“I feel like we’re playing hooky from work!” I turned and looked at my husband’s wider-than-life grin beaming across his face in the afternoon sun. Drawing a deep breath, I took in the incredible beauty around us: snowcapped mountains, blue skies above and fresh snow under our feet. “You know, I feel the exact same way!” I exclaimed. It was early Friday afternoon and we were doing a five-mile backpack-ski to a forest service cabin for a three-day trip in the Elkhorn Mountains in Montana.

I felt so grateful to be outside during a “work week” on such a glorious day. My mind flashed back to 23 years ago when I skipped school and spent a sunny, late spring day cruising around with my girlfriends.

When I returned to school I brought with me a forged note from my dad stating “Please excuse Leslie from her missed day at school, as she was taking care of her sick Grandmother.” As fate would have it, something about the letter seemed highly suspect to the high school principal.

Was it the mention of a Grandmother who lived two states away? Or was it my neat cursive handwriting that revealed the note’s true origin? I’ll never know. But I spent the last day of my senior year in High School serving detention!

Yes, it felt good to experience the alive, tingling sensation in my stomach and the excitement and sense of freedom in my heart as we skied down the winding trail in the mountains. And this time there were no adverse consequences to pay! I was so thankful that my husband and I had taken the time a month earlier to pick a weekend for getting away.

Put First Things First

In his book, “7 Habits of Highly Effective People,” Stephen Covey shares a story about the concept of “putting first things first.”

A time management instructor was speaking to a group of workshop participants. On the table in front of him was a wide-mouth gallon jar. Beside the jar was a pile of fist-sized rocks. He took the rocks and carefully placed each one in the jar until it was completely filled. He then asked the group if they thought the jar was filled to capacity. Everyone in the group nodded their heads in agreement; yes it was plain to see the jar was definitely filled.

The instructor then pulled out a bowl of gravel from under the table and poured it into the jar. Once again he asked, “Is it full now?” At this point the class was beginning to catch on. “No!” they yelled.

He then pulled out a small sack of sand and poured it into the jar. He looked up at the group, “Is it full now?” Without waiting for their response he leaned down and picked up a pitcher of water from under the table and filled the gallon jar with water.

“What’s the point of this demonstration?” he asked the group. “The point is, if you don't put the big rocks in first, you'll never get them in at all!"

Several months earlier my husband and I took the time to look at our calendars together.
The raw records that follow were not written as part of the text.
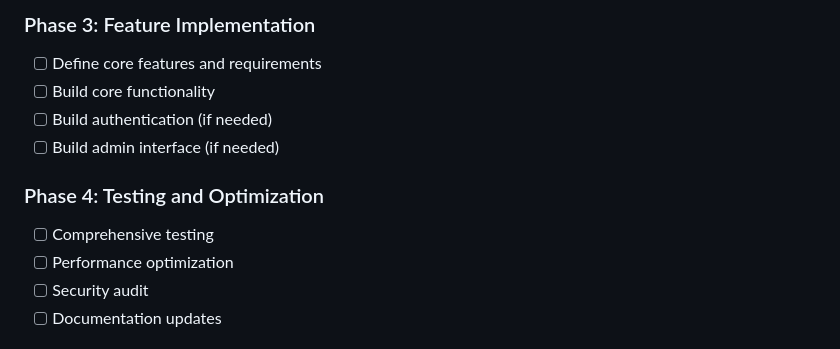
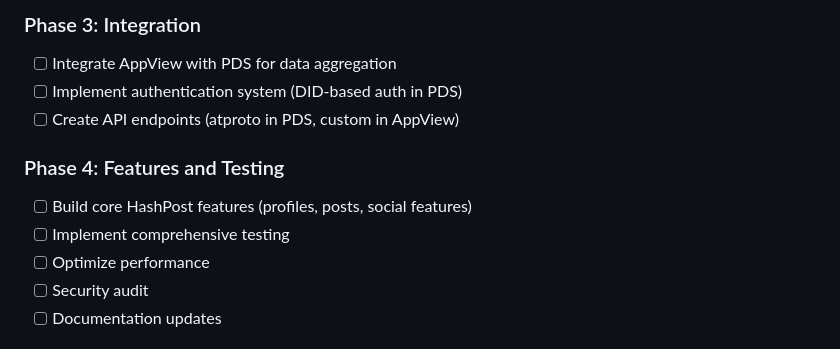
Before and after one commit to matt0x6F/hashpost, a Markdown page: docs/designs/hashpost-rewrite.md, the part around the change printed below. GitHub-like rendering.

```diff
--- a/docs/designs/hashpost-rewrite.md
+++ b/docs/designs/hashpost-rewrite.md
@@ -74,13 +124,13 @@ This document tracks the progress of building HashPost from scratch on the atpro
 
-### Phase 3: Feature Implementation
-- [ ] Define core features and requirements
-- [ ] Build core functionality
-- [ ] Build authentication (if needed)
-- [ ] Build admin interface (if needed)
+### Phase 3: Integration
+- [ ] Integrate AppView with PDS for data aggregation
+- [ ] Implement authentication system (DID-based auth in PDS)
+- [ ] Create API endpoints (atproto in PDS, custom in AppView)
 
-### Phase 4: Testing and Optimization
-- [ ] Comprehensive testing
-- [ ] Performance optimization
+### Phase 4: Features and Testing
+- [ ] Build core HashPost features (profiles, posts, social features)
+- [ ] Implement comprehensive testing
+- [ ] Optimize performance
 - [ ] Security audit
 - [ ] Documentation updates
 
```
Also changed, not shown: other parts of docs/designs/hashpost-rewrite.md (+60 -10 lines), docs/designs/go-command-structure.md (+9 -14 lines), docs/designs/hashpost-appview.md (+3 -2 lines).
We set aside a weekend in the upcoming month to escape for three days to a place where we could have a rich experience together.

We had no idea what we were going to do. All we did was mark the weekend on out calendars. By doing this, we were putting our big rocks in first. We knew that, otherwise, we would get busy with work, errands, chores, or the other countless things that seem to come up.

Once we arrived at the cabin time seemed to stand still. It felt like we had skied into a life where busy schedules seized to exist. We spent the weekend doing simple chores - chopping wood and hauling water from the creek that was half a mile away.

We went for a long hike on the southern exposed side of the mountain. We paused often and drank in the view while we snacked on trail mix, beef jerky and cheese, enjoying easy laid back conversations with each other.

I felt like we were kids again on summer vacation. Our minds weren’t busy thinking and planning. There were no concerns or worries - just pure presence and joy.

They say you can’t stop time. But I disagree. Time stood still for three glorious days because we put first things first. We made a conscious decision to organize our busy lives around our value of spending time together in a creative adventurous way. Because of this we returned feeling revitalized and refreshed – with memories we wouldn’t trade for the world.

Simple Steps You Can Take To Live Fully and Create Rich Experiences

Do you value having rich, creative experiences with the people you love and care about – but your busy life seems to get in the way of making that happen?

Here’s what you can do to put first things first:

1. Take a brief moment to close your eyes, get quiet and ask yourself who you feel an inner craving to spend some quality time with. Is it your partner, child (or children), family member, friend or just spending some quality time alone?

2. What kind of creative, rich experience would you like to have? Allow yourself to have fun with this – what ideas come to your mind? Know that it doesn’t have to involve a lot of time.

It could be as simple as going out to tea, going for a walk, or making dinner together. You can also wait to talk to the person to decide what you’d like to do.

3. Talk to that person and mark a date on your calendar for getting together. Even if you’re not sure what you’re going to do, go ahead and pick a time and date anyway (putting the big rocks in first).

Author's Bio: 

Leslie Cunningham specializes in working with women entrepreneurs who experience fear and self-doubt in their ability to consistently make more money in their business. The end result that women achieve through following Leslie's advice and expertise is that they are able to permanently get off the emotional financial roller coaster ride and break into six-figures and beyond. http://impactandprofits.com/